December 21, 2014 - 2:03 am
Utah came out so strong, scoring three touchdowns in its first 10 plays, that it looked as if the Utes would be able move at will all Saturday afternoon.
They didn’t, but that blazing start set the tone.
The 23rd-ranked Utes built on that opening quarter and showed they were the better team, blowing out Colorado State 45-10 to win the Las Vegas Bowl.
This was the second-largest rout in the bowl’s history, surpassed only by the 55-14 drubbing by Oregon State of New Mexico in 2003.
“We got beat by a better team today,” Colorado State interim coach Dave Baldwin said. “They were more physical than us. I think they were faster than us. We didn’t execute the way we wanted; perhaps they took that (away). They’re a really good football team, and we knew they were, and they took it to us.”
This was the second year in a row the Pac-12 team dominated its Mountain West opponent in this game. Southern California jumped to a 35-6 halftime lead over Fresno State last year and went on to win 45-20.
Utah (9-4) didn’t even need the full 30 minutes of a half to grab control against Colorado State (10-3).
The Utes took a 21-7 lead just 9:30 into the game on an 8-yard touchdown run by quarterback Travis Wilson, a 16-yard TD pass from Wilson to Delshawn McClellon and a 60-yard scoring run by Devontae Booker.
Though Utah didn’t match that offensive prowess the rest of the game, the Utes never allowed the Rams to get within single digits.
Colorado State’s best chance to make a game of it came early in the third quarter when Rashard Higgins, who made seven receptions for 110 yards, dropped a pass deep in Utes territory that would’ve resulted in at least a first down and maybe a touchdown. A touchdown would’ve brought the Rams within 24-17, but they wound up with zero points when Jared Roberts hooked a 44-yard field goal badly to the left.
Utah’s Wilson was named the game’s Most Valuable Player after passing for a touchdown and rushing for three. He completed 17 of 26 passes for 158 yards, and gained 91 yards on 11 carries.
“A lot of the runs, I was able to read it, and depending on what I saw, I made my decision,” Wilson said. “The offensive line did a great job of blocking, and having Booker running well, too, definitely set me up for some good runs.”
Booker led Utah with 162 yards on 26 rushes, and the Utes totaled 548 yards of offense, including a Las Vegas Bowl-record 359 on the ground. The previous mark also was set by Utah, which ran for 334 yards against Fresno State in 1999.
Colorado State’s usual high-powered offense didn’t come close to that production, gaining only 12 yards rushing. Dee Hart, an Alabama transfer who entered the game with 1,254 yards rushing, gained only 21 on seven carries.

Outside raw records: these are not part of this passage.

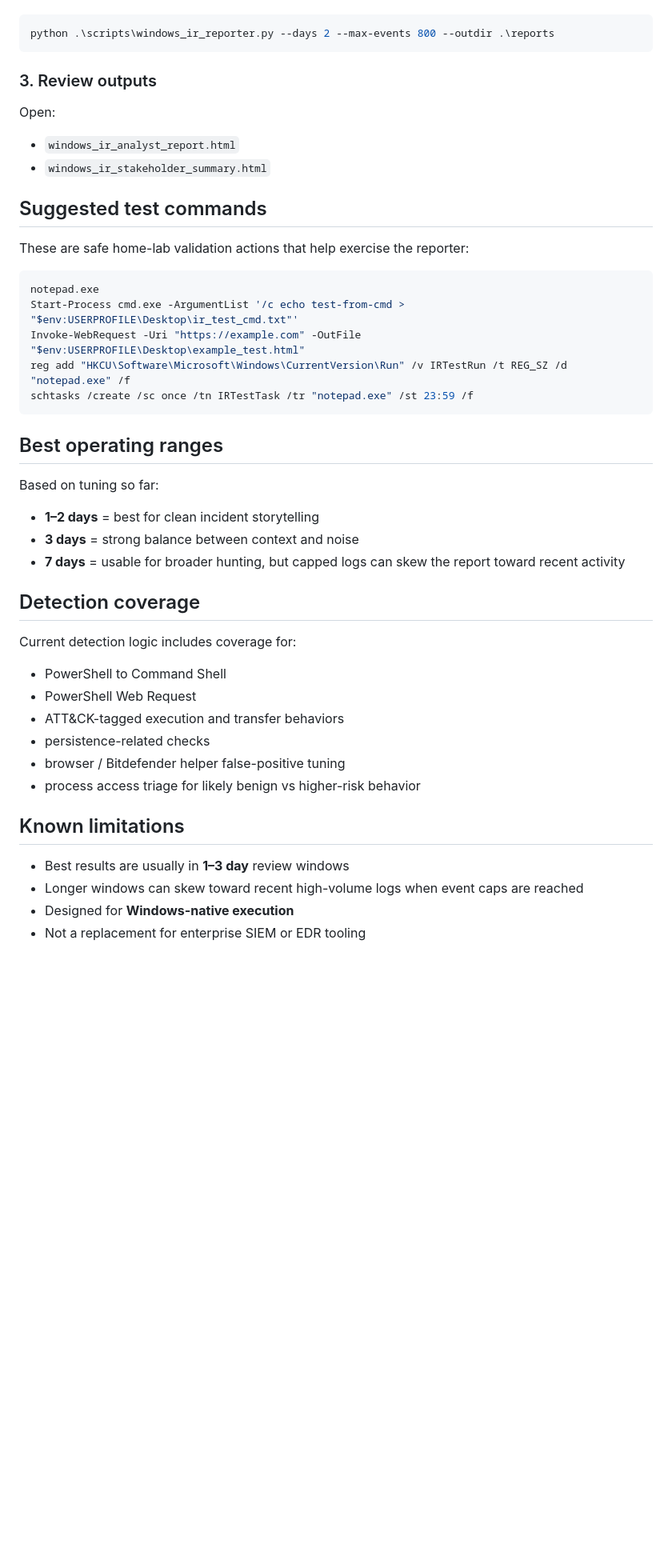
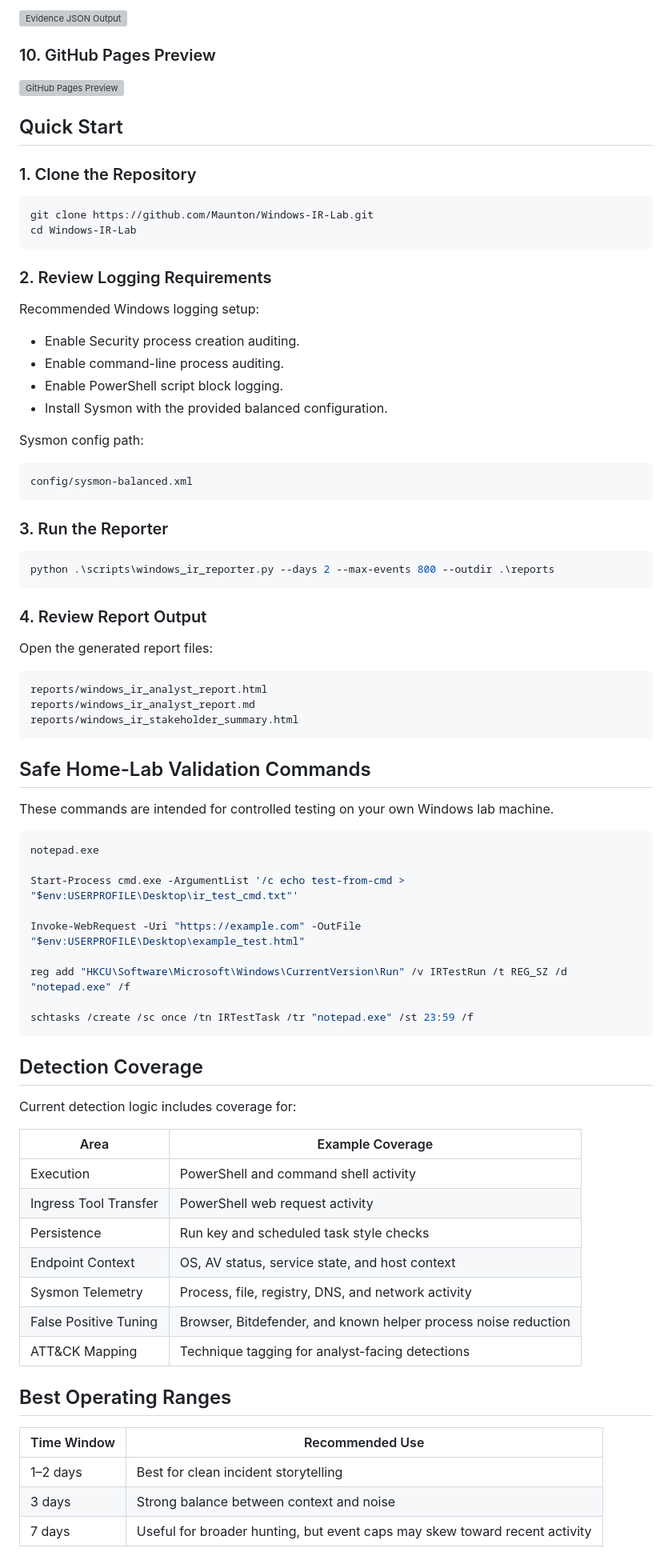
Before and after one commit to Maunton/windows-ir-lab, a Markdown page: README.md, the part around one of its changes. Shown at 80% size. GitHub-like rendering; blank space fills up the shorter version; grey boxes are pictures that could not be loaded.

````diff
--- a/README.md
+++ b/README.md
@@ -110,50 +156,84 @@ From PowerShell:
+![Evidence JSON Output](images/09-json-evidence-output.png)
+
+### 10. GitHub Pages Preview
+
+![GitHub Pages Preview](images/10-github-pages-preview.png)
+
+## Quick Start
+
+### 1. Clone the Repository
+
+```powershell
+git clone https://github.com/Maunton/Windows-IR-Lab.git
+cd Windows-IR-Lab
+```
+
+### 2. Review Logging Requirements
+
+Recommended Windows logging setup:
+
+- Enable Security process creation auditing.
+- Enable command-line process auditing.
+- Enable PowerShell script block logging.
+- Install Sysmon with the provided balanced configuration.
+
+Sysmon config path:
+
+```text
+config/sysmon-balanced.xml
+```
+
+### 3. Run the Reporter
 
 ```powershell
 python .\scripts\windows_ir_reporter.py --days 2 --max-events 800 --outdir .\reports
 ```
 
-### 3. Review outputs
+### 4. Review Report Output
 
-Open:
+Open the generated report files:
 
-* `windows_ir_analyst_report.html`
-* `windows_ir_stakeholder_summary.html`
+```text
+reports/windows_ir_analyst_report.html
+reports/windows_ir_analyst_report.md
+reports/windows_ir_stakeholder_summary.html
+```
 
-## Suggested test commands
+## Safe Home-Lab Validation Commands
 
-These are safe home-lab validation actions that help exercise the reporter:
+These commands are intended for controlled testing on your own Windows lab machine.
 
 ```powershell
 notepad.exe
+
 Start-Process cmd.exe -ArgumentList '/c echo test-from-cmd > "$env:USERPROFILE\Desktop\ir_test_cmd.txt"'
+
 Invoke-WebRequest -Uri "https://example.com" -OutFile "$env:USERPROFILE\Desktop\example_test.html"
+
 reg add "HKCU\Software\Microsoft\Windows\CurrentVersion\Run" /v IRTestRun /t REG_SZ /d "notepad.exe" /f
+
 schtasks /create /sc once /tn IRTestTask /tr "notepad.exe" /st 23:59 /f
 ```
 
-## Best operating ranges
-
-Based on tuning so far:
-
-* **1–2 days** = best for clean incident storytelling
-* **3 days** = strong balance between context and noise
-* **7 days** = usable for broader hunting, but capped logs can skew the report toward recent activity
-
-## Detection coverage
+## Detection Coverage
 
 Current detection logic includes coverage for:
 
-* PowerShell to Command Shell
-* PowerShell Web Request
-* ATT&CK-tagged execution and transfer behaviors
-* persistence-related checks
-* browser / Bitdefender helper false-positive tuning
-* process access triage for likely benign vs higher-risk behavior
+| Area | Example Coverage |
+|---|---|
+| Execution | PowerShell and command shell activity |
+| Ingress Tool Transfer | PowerShell web request activity |
+| Persistence | Run key and scheduled task style checks |
+| Endpoint Context | OS, AV status, service state, and host context |
+| Sysmon Telemetry | Process, file, registry, DNS, and network activity |
+| False Positive Tuning | Browser, Bitdefender, and known helper process noise reduction |
+| ATT&CK Mapping | Technique tagging for analyst-facing detections |
 
-## Known limitations
+## Best Operating Ranges
 
-* Best results are usually in **1–3 day** review windows
-* Longer windows can skew toward recent high-volume logs when event caps are reached
-* Designed for **Windows-native execution**
-* Not a replacement for enterprise SIEM or EDR tooling
+| Time Window | Recommended Use |
+|---|---|
+| 1–2 days | Best for clean incident storytelling |
+| 3 days | Strong balance between context and noise |
+| 7 days | Useful for broader hunting, but event caps may skew toward recent activity |
 
````
Also changed, not shown: other parts of README.md (+173 -84 lines).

“It forced them to be one-dimensional and have to throw,” Utah coach Kyle Whittingham said. “That really works in your favor as a defense. Obviously, our defense did a great job of doing exactly that, forcing them to throw the football far more often than I think they would’ve liked to.”
Rams quarterback Garrett Grayson, the Mountain West Offensive Player of the Year, completed 20 of 34 passes for 227 yards, but in the fourth quarter, he fumbled and threw an interception that led to Utah touchdowns.
Utah also got to Grayson for three sacks to run their season total to 55, which leads the nation. One of those sacks came from rush end Nate Orchard, giving him the national lead with 18½, half a sack more than Washington’s Hau’Oli Kikana.
This game was a much more positive experience for the Utes than their previous trip to the Las Vegas Bowl. They were beaten 26-3 by Boise State in 2010, but the Utes know how to win bowls. They have won 11 of their past 12 postseason games, and Whittingham’s personal 8-1 record tied former USC and UNLV coach John Robinson for the best winning percentage with at least seven appearances. Robinson also went 8-1 for an 88.9 winning percentage.
Colorado State got to this game without coach Jim McElwain, who was hired at Florida after the regular season. Baldwin coached the team on an interim basis, and one of the key questions last week was whether the Rams would be focused.
By game day, that question became irrelevant.
Utah left no doubt which was the better team.
“I never in a million years saw that score coming,” Grayson said. “I think we were more than prepared. That wasn’t the thing at all. I think they just came out and punched us in the mouth, and I don’t think we necessarily punched them back like we have done so many times.”
Contact Mark Anderson at email@example.com or 702-387-2914. Follow him on Twitter: @markanderson65.